▸ WORK REQUIRED: Read the records below and copy each line that contains "TransactionForm".
━━━━
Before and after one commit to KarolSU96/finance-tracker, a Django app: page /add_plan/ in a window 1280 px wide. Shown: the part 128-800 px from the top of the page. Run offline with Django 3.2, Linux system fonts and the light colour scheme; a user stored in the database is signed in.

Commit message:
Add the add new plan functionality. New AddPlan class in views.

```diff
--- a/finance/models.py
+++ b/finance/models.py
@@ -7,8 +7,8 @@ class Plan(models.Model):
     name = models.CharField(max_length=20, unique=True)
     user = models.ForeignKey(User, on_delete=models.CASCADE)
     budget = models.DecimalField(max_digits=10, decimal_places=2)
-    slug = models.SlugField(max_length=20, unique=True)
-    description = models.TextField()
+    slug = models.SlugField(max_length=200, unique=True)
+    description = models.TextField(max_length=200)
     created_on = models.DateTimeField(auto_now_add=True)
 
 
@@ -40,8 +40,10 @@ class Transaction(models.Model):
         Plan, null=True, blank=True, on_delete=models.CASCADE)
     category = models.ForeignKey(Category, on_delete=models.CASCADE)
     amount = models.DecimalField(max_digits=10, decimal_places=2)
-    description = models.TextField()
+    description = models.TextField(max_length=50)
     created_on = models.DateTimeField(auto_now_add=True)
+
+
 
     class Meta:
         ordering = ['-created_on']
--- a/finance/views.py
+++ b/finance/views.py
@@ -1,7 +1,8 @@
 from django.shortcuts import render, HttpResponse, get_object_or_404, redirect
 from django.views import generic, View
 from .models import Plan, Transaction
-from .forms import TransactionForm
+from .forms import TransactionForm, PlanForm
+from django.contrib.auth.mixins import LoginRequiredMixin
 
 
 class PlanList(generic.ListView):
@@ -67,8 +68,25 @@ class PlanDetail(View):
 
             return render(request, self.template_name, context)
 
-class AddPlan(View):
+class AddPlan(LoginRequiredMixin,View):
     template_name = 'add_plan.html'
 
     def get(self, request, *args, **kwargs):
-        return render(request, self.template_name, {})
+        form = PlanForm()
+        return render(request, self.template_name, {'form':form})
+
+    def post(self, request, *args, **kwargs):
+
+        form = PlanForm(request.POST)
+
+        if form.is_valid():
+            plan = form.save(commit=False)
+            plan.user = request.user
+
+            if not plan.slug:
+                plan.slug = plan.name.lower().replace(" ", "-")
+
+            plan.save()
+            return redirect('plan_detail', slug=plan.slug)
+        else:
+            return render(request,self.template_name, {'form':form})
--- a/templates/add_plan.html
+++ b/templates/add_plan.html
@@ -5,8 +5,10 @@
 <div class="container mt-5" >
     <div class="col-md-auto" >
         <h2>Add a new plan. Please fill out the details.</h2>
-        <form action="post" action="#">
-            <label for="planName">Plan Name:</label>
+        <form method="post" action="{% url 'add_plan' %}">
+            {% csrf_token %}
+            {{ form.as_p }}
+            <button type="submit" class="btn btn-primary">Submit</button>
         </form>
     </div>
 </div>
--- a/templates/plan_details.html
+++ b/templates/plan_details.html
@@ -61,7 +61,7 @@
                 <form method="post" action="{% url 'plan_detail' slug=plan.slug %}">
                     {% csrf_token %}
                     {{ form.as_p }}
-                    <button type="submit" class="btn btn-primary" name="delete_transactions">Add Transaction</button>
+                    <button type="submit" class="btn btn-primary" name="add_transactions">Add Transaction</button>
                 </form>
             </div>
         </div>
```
━━━━
▸ ANSWER BOX:
-from .forms import TransactionForm
+from .forms import TransactionForm, PlanForm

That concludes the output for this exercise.